- Opening Delimiter -
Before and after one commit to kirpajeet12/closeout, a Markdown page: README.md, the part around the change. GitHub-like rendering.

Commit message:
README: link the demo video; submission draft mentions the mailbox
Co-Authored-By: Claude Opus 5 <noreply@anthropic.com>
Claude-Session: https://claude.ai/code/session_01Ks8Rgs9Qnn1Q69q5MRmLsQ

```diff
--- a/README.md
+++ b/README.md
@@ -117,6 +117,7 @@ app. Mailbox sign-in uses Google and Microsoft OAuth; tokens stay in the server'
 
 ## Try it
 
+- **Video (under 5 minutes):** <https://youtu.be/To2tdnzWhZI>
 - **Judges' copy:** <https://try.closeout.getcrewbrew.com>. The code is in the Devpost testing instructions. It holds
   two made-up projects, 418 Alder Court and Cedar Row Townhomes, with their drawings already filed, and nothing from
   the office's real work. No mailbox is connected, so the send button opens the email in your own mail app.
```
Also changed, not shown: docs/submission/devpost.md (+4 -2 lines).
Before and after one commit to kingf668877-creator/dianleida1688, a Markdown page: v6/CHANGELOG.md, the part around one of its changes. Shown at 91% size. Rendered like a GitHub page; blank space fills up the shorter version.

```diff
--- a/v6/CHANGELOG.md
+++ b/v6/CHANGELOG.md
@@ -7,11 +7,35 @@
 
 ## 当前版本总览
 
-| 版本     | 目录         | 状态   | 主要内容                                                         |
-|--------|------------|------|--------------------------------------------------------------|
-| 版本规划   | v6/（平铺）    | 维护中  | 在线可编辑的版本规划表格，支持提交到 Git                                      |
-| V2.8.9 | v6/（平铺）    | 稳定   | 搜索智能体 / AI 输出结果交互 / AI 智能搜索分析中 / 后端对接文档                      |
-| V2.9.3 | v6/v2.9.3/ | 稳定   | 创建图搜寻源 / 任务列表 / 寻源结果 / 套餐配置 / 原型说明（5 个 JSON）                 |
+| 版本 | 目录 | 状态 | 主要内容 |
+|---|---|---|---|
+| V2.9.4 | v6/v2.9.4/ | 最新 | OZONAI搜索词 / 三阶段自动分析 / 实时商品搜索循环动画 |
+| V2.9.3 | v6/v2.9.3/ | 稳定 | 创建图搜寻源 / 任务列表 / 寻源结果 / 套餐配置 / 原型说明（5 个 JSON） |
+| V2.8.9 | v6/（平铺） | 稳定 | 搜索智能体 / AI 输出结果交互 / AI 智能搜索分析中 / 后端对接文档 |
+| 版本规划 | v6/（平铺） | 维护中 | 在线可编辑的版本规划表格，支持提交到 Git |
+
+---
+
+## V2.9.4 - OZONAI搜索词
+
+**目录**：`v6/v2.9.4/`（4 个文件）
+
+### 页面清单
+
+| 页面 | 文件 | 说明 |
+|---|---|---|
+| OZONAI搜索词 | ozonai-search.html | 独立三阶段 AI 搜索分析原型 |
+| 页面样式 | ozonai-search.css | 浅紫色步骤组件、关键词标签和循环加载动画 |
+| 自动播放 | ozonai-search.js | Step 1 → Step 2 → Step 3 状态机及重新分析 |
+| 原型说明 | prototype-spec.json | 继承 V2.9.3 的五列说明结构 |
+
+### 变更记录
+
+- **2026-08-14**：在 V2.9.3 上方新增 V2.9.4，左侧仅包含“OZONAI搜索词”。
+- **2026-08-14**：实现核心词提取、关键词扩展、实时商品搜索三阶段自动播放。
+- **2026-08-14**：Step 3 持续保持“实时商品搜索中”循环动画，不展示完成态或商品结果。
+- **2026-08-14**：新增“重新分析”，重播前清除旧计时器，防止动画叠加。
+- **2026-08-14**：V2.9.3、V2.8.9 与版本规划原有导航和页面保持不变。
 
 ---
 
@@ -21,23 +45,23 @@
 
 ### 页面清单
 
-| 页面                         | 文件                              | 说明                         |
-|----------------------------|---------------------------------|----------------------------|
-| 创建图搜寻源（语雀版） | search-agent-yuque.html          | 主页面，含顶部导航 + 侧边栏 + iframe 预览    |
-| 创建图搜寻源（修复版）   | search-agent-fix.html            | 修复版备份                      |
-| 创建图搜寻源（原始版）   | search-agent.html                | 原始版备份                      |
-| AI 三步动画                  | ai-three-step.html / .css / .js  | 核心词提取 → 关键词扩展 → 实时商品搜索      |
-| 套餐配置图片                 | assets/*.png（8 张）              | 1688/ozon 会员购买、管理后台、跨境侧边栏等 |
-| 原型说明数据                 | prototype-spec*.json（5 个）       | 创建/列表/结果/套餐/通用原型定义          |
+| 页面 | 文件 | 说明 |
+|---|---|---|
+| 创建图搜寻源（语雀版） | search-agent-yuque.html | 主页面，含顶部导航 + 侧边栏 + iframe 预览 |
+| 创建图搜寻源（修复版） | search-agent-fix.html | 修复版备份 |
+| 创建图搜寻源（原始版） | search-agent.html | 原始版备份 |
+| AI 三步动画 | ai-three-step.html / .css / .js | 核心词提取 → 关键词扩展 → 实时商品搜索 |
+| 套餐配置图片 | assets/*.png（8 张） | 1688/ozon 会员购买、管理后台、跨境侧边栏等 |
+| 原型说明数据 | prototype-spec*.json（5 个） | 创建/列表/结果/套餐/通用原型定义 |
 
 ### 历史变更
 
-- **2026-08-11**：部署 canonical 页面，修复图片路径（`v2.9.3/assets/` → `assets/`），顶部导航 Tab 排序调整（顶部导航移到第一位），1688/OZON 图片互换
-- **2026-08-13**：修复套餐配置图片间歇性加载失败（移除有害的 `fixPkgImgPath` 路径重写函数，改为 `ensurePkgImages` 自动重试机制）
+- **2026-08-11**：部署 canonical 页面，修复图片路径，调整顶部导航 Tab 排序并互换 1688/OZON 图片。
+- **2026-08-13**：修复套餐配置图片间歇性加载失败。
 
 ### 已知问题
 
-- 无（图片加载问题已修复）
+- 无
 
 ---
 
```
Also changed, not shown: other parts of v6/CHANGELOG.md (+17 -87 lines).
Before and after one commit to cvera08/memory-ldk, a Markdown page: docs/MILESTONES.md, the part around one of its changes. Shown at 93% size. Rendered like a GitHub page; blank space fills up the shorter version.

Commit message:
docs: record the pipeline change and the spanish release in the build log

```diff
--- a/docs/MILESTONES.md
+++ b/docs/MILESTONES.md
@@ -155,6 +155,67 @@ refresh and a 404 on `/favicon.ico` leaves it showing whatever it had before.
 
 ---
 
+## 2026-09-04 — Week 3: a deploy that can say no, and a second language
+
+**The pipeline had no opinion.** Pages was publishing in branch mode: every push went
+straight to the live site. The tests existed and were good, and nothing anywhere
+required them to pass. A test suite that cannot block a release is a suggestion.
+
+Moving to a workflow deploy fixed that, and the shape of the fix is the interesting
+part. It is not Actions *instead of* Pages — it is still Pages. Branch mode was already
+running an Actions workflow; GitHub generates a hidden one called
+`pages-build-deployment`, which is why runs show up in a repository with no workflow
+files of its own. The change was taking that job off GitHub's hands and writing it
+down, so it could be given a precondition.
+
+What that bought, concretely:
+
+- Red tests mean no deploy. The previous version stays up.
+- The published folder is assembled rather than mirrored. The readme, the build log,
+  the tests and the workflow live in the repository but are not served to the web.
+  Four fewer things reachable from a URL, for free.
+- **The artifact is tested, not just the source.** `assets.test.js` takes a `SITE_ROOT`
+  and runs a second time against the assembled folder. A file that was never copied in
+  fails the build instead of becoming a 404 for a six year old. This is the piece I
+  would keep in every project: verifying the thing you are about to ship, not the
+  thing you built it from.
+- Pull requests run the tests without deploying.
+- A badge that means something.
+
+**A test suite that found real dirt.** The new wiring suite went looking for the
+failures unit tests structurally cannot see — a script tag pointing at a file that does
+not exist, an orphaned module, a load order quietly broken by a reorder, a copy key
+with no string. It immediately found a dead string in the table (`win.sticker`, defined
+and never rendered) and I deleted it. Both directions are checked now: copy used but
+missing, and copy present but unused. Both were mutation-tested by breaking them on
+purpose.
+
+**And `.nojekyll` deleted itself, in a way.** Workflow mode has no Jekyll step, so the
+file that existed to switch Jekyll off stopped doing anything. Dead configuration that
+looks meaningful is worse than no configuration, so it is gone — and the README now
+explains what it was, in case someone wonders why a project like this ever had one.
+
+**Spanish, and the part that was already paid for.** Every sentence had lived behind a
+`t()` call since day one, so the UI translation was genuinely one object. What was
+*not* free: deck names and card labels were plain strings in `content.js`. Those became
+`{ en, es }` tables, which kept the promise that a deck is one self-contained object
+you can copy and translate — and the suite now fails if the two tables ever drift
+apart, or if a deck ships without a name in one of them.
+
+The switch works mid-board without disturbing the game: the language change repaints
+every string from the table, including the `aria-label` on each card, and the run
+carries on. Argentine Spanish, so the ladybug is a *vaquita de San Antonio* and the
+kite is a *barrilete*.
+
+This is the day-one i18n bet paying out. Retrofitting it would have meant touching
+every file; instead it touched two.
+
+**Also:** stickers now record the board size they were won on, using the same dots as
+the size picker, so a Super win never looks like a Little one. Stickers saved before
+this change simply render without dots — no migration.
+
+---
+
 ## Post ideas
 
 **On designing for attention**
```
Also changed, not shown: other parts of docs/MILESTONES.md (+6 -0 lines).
- Closing Delimiter -
PROBLEM DETAILS:
Filter the data down to the lines that contain the string "Actions", and copy them.

EXERCISE OUTPUT:
+part. It is not Actions *instead of* Pages — it is still Pages. Branch mode was already
+running an Actions workflow; GitHub generates a hidden one called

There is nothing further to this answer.